simplifying matters considerably.
We can just invert the derivative:
so first we find
The same sort of thing happens at each resonance. Since and X is always positive, vg < c. The same is not true for since the corresponding X factor can be positive or negative depending on whether is smaller or larger than a given .
From the definition of the mode numbers m and n, a TE00 mode
would have kx = ky = 0 - i.e. we'd have an ordinary plane wave
propagating straight down the waveguide at c.
Neither nor would depend on x or y
within the guide, only on z and t.
Both would be perpendicular to
like the sides of the guide, one would be parallel to
and the other would be parallel to .
Thinking in these terms, we can see several reasons why such a wave
is impossible. The most obvious is that
does not depend on x or y,
there is no way for it to change continuously to zero
inside the conductor, as it must. The same applies to .
However, we are not encouraged by Griffiths to visualize the wave as
a superposition of reflections (or, in this case, no
reflections) of a simple plane wave; in principle there might
be some exotic (x,y) dependence that would keep kx = ky = 0
and still satisfy MAXWELL'S EQUATIONS, so we go the formal route

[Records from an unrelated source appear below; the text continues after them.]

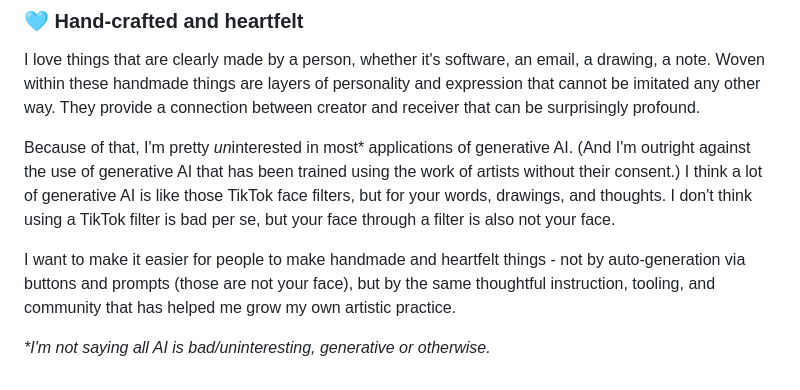
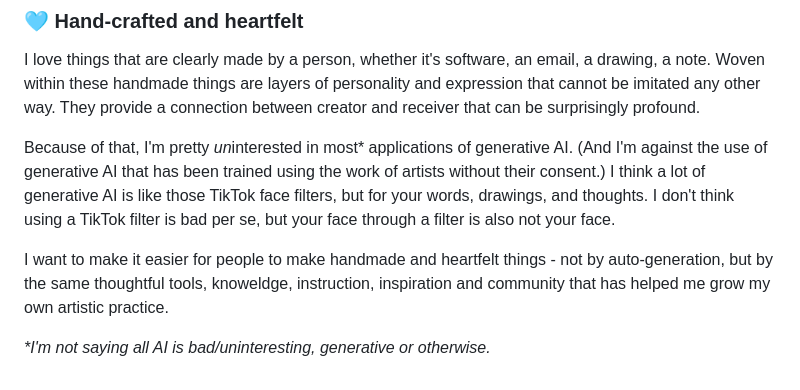
Before and after one commit to vrk/pouch.studio, a Markdown page: info.md, the part around the change. Drawn GitHub-style.

Commit message:
correction

```diff
--- a/info.md
+++ b/info.md
@@ -76,9 +76,9 @@ I love writing that is easy and fun to read. When you receive my newsletter, I w
 
 I love things that are clearly made by a person, whether it's software, an email, a drawing, a note. Woven within these handmade things are layers of personality and expression that cannot be imitated any other way. They provide a connection between creator and receiver that can be surprisingly profound.
 
-Because of that, I'm pretty <em>un</em>interested in most* applications of generative AI. (And I'm outright against the use of generative AI that has been trained using the work of artists without their consent.) I think a lot of generative AI is like those TikTok face filters, but for your words, drawings, and thoughts. I don't think using a TikTok filter is bad per se, but your face through a filter is also not your face.
+Because of that, I'm pretty <em>un</em>interested in most* applications of generative AI. (And I'm against the use of generative AI that has been trained using the work of artists without their consent.) I think a lot of generative AI is like those TikTok face filters, but for your words, drawings, and thoughts. I don't think using a TikTok filter is bad per se, but your face through a filter is also not your face.
 
-I want to make it easier for people to make handmade and heartfelt things - not by auto-generation via buttons and prompts (those are not your face), but by the same thoughtful instruction, tooling, and community that has helped me grow my own artistic practice.
+I want to make it easier for people to make handmade and heartfelt things - not by auto-generation, but by the same thoughtful tools, knoweldge, instruction, inspiration and community that has helped me grow my own artistic practice.
 
 _*I'm not saying all AI is bad/uninteresting, generative or otherwise._
 
```
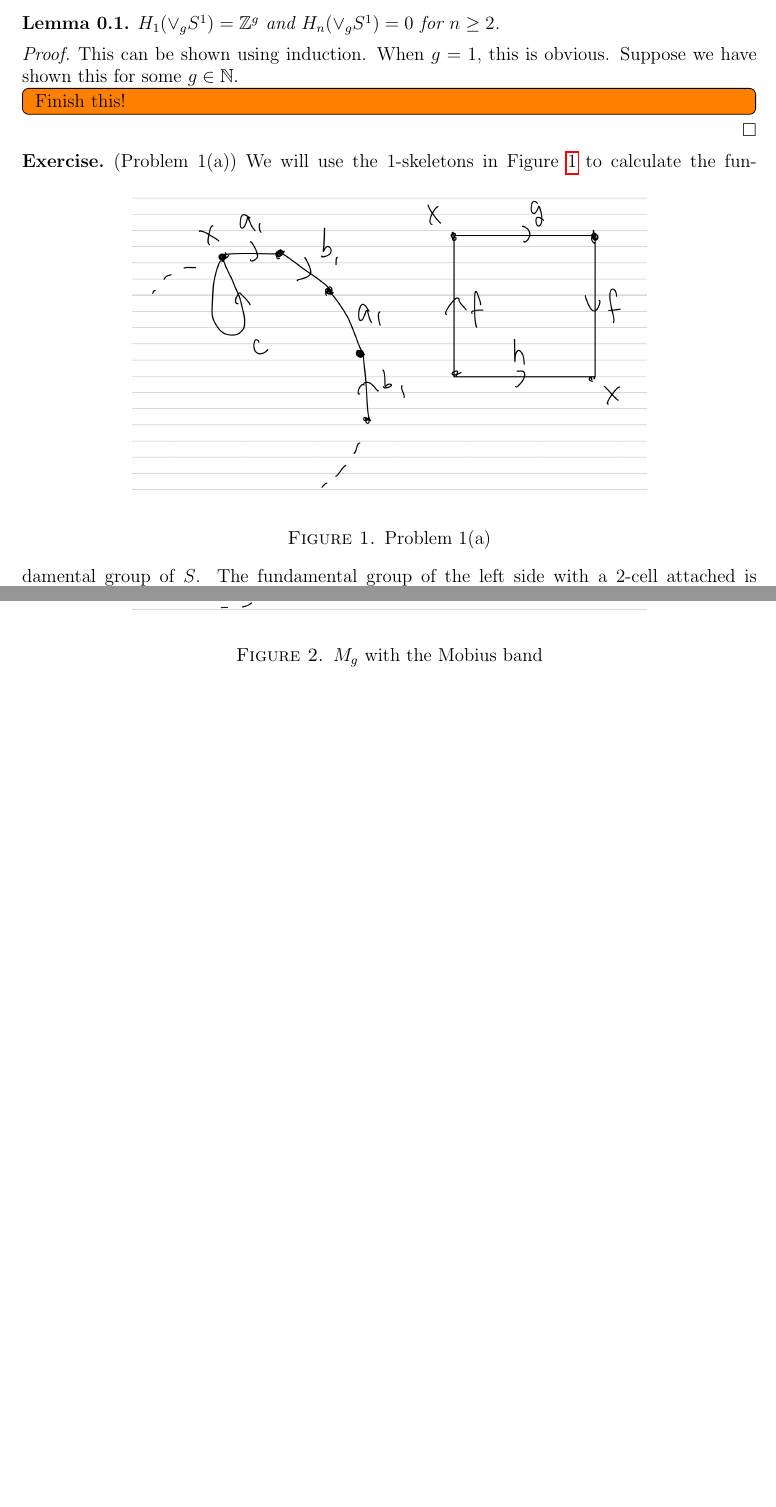
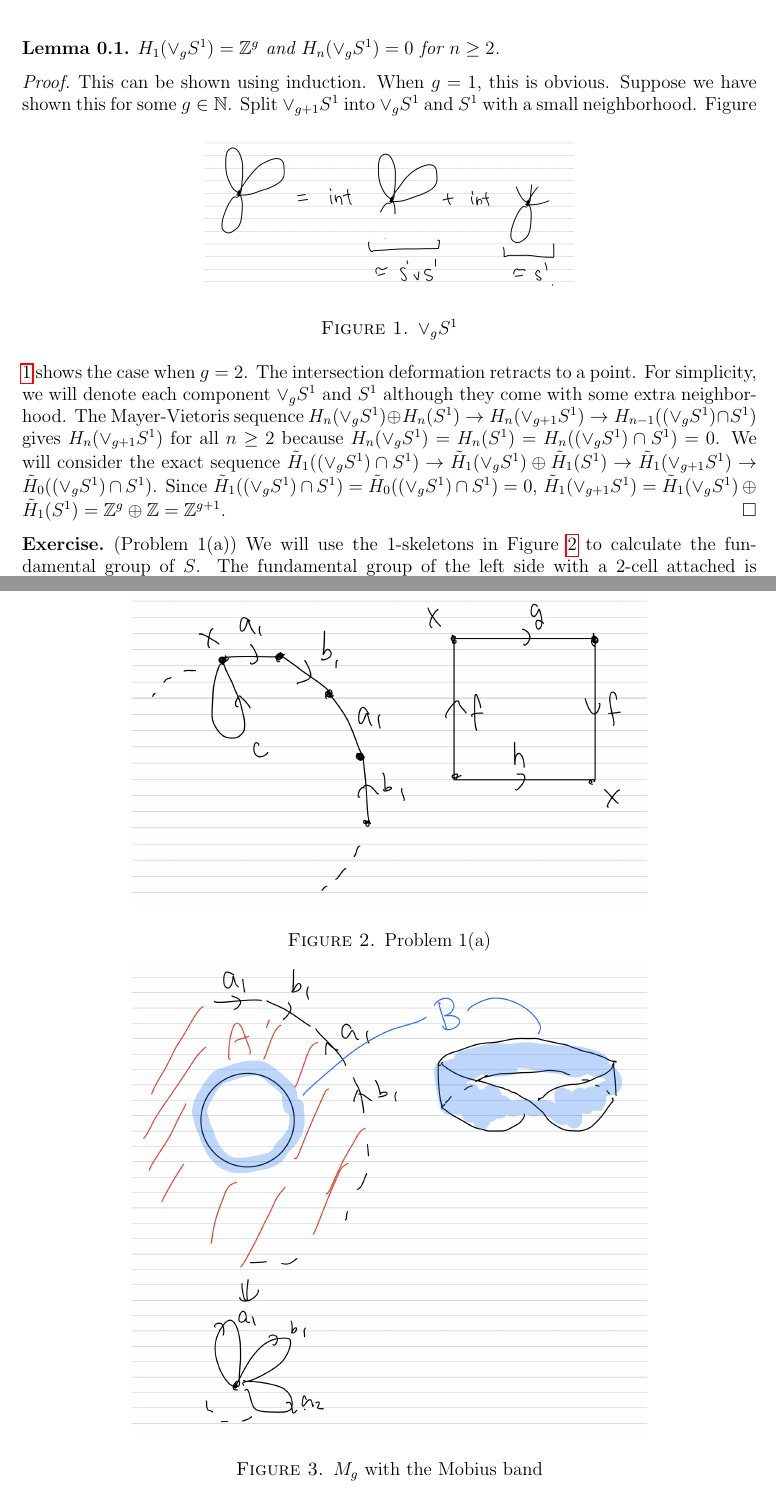
Before and after one commit to hidenori-shinohara/courses, a LaTeX paper (math611/final/math611-final.tex): two parts of pages 1 and 2 of 6, joined at a grey line, cut so that both start at the same text, the shorter picture padded with empty space. Compiled offline with pdfLaTeX.

Commit message:
Finish proving the lemma

```diff
--- a/math611/final/math611-final.tex
+++ b/math611/final/math611-final.tex
@@ -71,10 +71,21 @@
   This can be shown using induction.
   When $g = 1$, this is obvious.
   Suppose we have shown this for some $g \in \mathbb{N}$.
-  \todo[inline,caption={}]{
-    Finish this!
-  }
+  \begin{figure}[!htb]
+    \includegraphics[width=.5\linewidth]{lemmasg.jpeg}
+    \caption{$\vee_g S^1$}
+    \label{fig:lemsg}
+  \end{figure}
+  Split $\vee_{g + 1} S^1$ into $\vee_g S^1$ and $S^1$ with a small neighborhood.
+  Figure \ref{fig:lemsg} shows the case when $g = 2$.
+  The intersection deformation retracts to a point.
+  For simplicity, we will denote each component $\vee_g S^1$ and $S^1$ although they come with some extra neighborhood.
+  The Mayer-Vietoris sequence $H_n(\vee_g S^1) \oplus H_n(S^1) \rightarrow H_n(\vee_{g + 1} S^1) \rightarrow H_{n - 1}((\vee_g S^1) \cap S^1)$ gives $H_n(\vee_{g + 1}S^1)$ for all $n \geq 2$ because $H_n(\vee_g S^1) = H_n(S^1) = H_n((\vee_g S^1) \cap S^1) = 0$.
+  We will consider the exact sequence $\tilde{H}_1((\vee_g S^1) \cap S^1) \rightarrow \tilde{H}_1(\vee_g S^1) \oplus \tilde{H}_1(S^1) \rightarrow \tilde{H}_1(\vee_{g + 1} S^1) \rightarrow \tilde{H}_0((\vee_g S^1) \cap S^1)$.
+  Since $\tilde{H}_1((\vee_g S^1) \cap S^1) = \tilde{H}_0((\vee_g S^1) \cap S^1) = 0$,
+  $\tilde{H}_1(\vee_{g + 1} S^1) = \tilde{H}_1(\vee_g S^1) \oplus \tilde{H}_1(S^1) = \mathbb{Z}^g \oplus \mathbb{Z} = \mathbb{Z}^{g + 1}$.
 \end{proof}
+
 
 \begin{exer}{(Problem 1(a))}
   \begin{figure}[!htb]
```
Also changed, not shown: math611/final/lemmasg.jpeg (added), math611/final/math611-final.pdf.
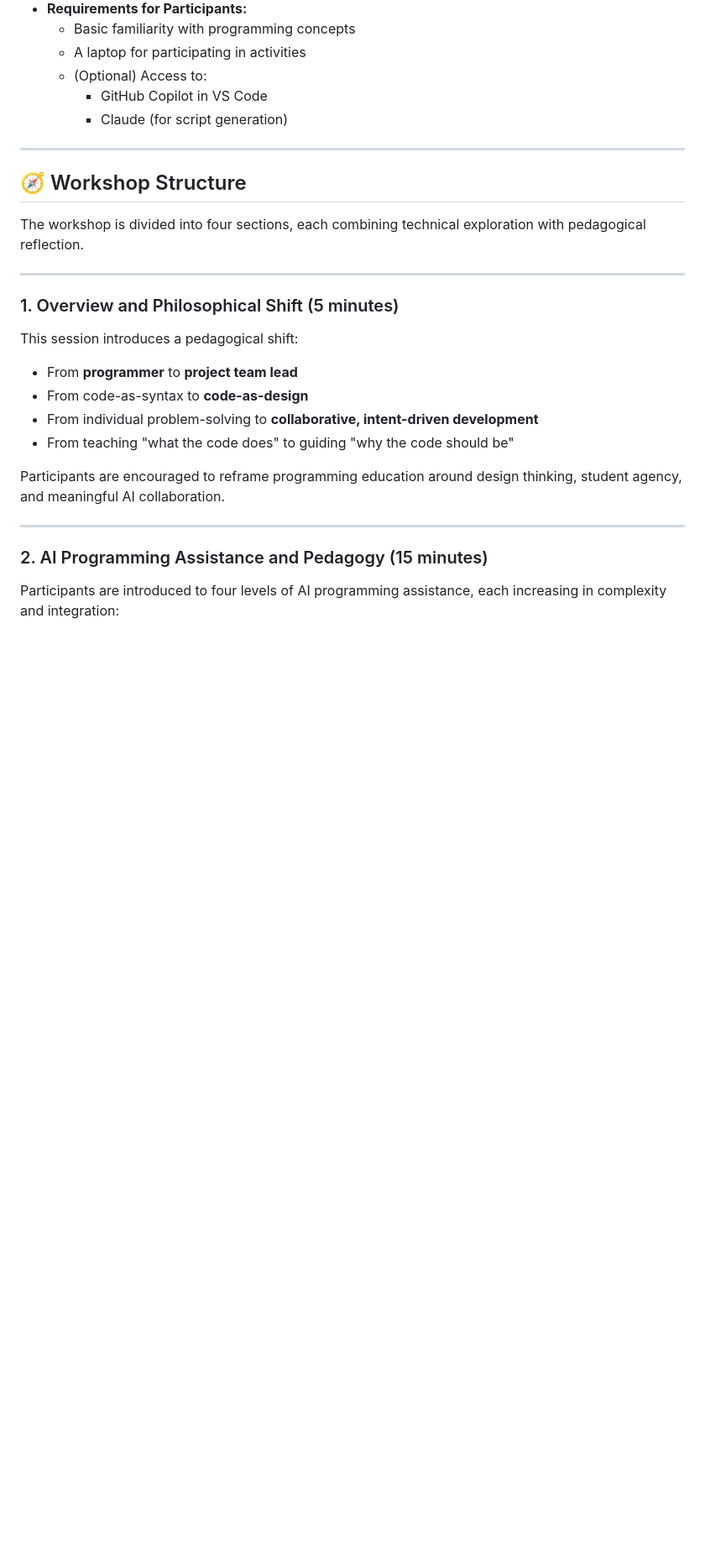
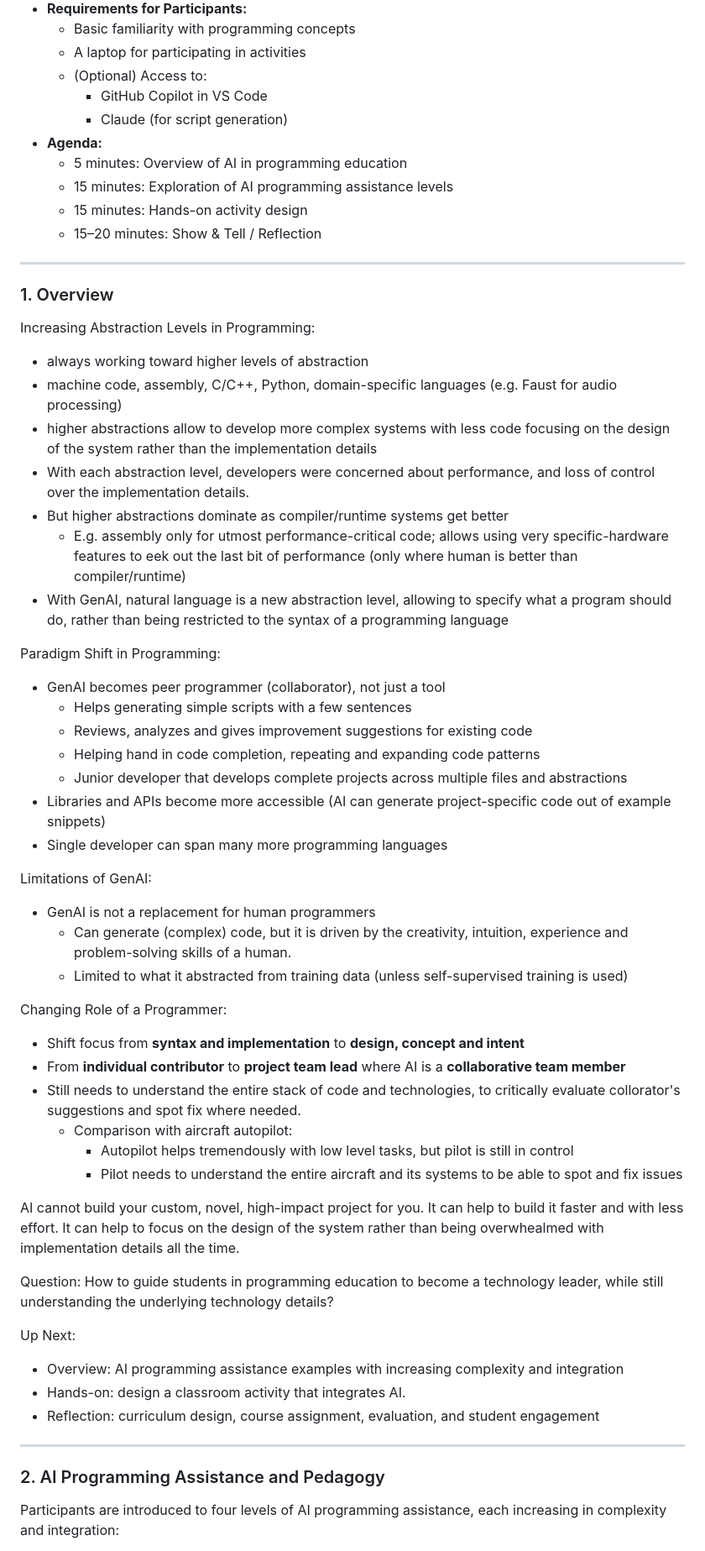
Before and after one commit to neu-ece-esl/ai-prog-workshop, a Markdown page: README.md, the part around one of its changes. Shown at 84% size. GitHub-like rendering; blank space fills up the shorter version.

Commit message:
Expand and customize overview section, shorten and reshape other sections; edited in VSCode with CoPilot

```diff
--- a/README.md
+++ b/README.md
@@ -29,30 +29,59 @@ By the end of this workshop, participants will:
   - (Optional) Access to:
     - GitHub Copilot in VS Code
     - Claude (for script generation)
+- **Agenda:**
+  - 5 minutes: Overview of AI in programming education
+  - 15 minutes: Exploration of AI programming assistance levels
+  - 15 minutes: Hands-on activity design
+  - 15–20 minutes: Show & Tell / Reflection
 
 ---
 
-## 🧭 Workshop Structure
+### 1. Overview
 
-The workshop is divided into four sections, each combining technical exploration with pedagogical reflection.
+Increasing Abstraction Levels in Programming:
+ - always working toward higher levels of abstraction
+ - machine code, assembly, C/C++, Python, domain-specific languages (e.g. Faust for audio processing)
+ - higher abstractions allow to develop more complex systems with less code focusing on the design of the system rather than the implementation details
+ - With each abstraction level, developers were concerned about performance, and loss of control over the implementation details.
+ - But higher abstractions dominate as compiler/runtime systems get better
+   - E.g. assembly only for utmost performance-critical code; allows using very specific-hardware features to eek out the last bit of performance (only where human is better than compiler/runtime)
+- With GenAI, natural language is a new abstraction level, allowing to specify what a program should do, rather than being restricted to the syntax of a programming language
+
+Paradigm Shift in Programming:
+- GenAI becomes peer programmer (collaborator), not just a tool
+  - Helps generating simple scripts with a few sentences
+  - Reviews, analyzes and gives improvement suggestions for existing code
+  - Helping hand in code completion, repeating and expanding code patterns
+  - Junior developer that develops complete projects across multiple files and abstractions
+- Libraries and APIs become more accessible (AI can generate project-specific code out of example snippets)
+- Single developer can span many more programming languages
+
+Limitations of GenAI:
+- GenAI is not a replacement for human programmers
+  - Can generate (complex) code, but it is driven by the creativity, intuition, experience and problem-solving skills of a human.
+  - Limited to what it abstracted from training data (unless self-supervised training is used)
+
+Changing Role of a Programmer:
+- Shift focus from **syntax and implementation** to **design, concept and intent**
+- From **individual contributor** to **project team lead** where AI is a **collaborative team member**
+- Still needs to understand the entire stack of code and technologies, to critically evaluate collorator's suggestions and spot fix where needed.
+  - Comparison with aircraft autopilot:
+    - Autopilot helps tremendously with low level tasks, but pilot is still in control
+    - Pilot needs to understand the entire aircraft and its systems to be able to spot and fix issues
+
+AI cannot build your custom, novel, high-impact project for you. It can help to build it faster and with less effort. It can help to focus on the design of the system rather than being overwhealmed with implementation details all the time.
+
+Question: How to guide students in programming education to become a technology leader, while still understanding the underlying technology details?
+
+Up Next:
+- Overview: AI programming assistance examples with increasing complexity and integration
+- Hands-on: design a classroom activity that integrates AI.
+- Reflection: curriculum design, course assignment, evaluation, and student engagement
 
 ---
 
-
-### 1. Overview and Philosophical Shift (5 minutes)
-
-This session introduces a pedagogical shift:
-
-- From **programmer** to **project team lead**
-- From code-as-syntax to **code-as-design**
-- From individual problem-solving to **collaborative, intent-driven development**
-- From teaching "what the code does" to guiding "why the code should be"
-
-Participants are encouraged to reframe programming education around design thinking, student agency, and meaningful AI collaboration.
-
----
-
-### 2. AI Programming Assistance and Pedagogy (15 minutes)
+### 2. AI Programming Assistance and Pedagogy
 
 Participants are introduced to four levels of AI programming assistance, each increasing in complexity and integration:
 
```
Also changed, not shown: other parts of README.md (+15 -14 lines).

and prove otherwise.
For any TE wave, Ez = 0 by definition. Equations (9.179) then become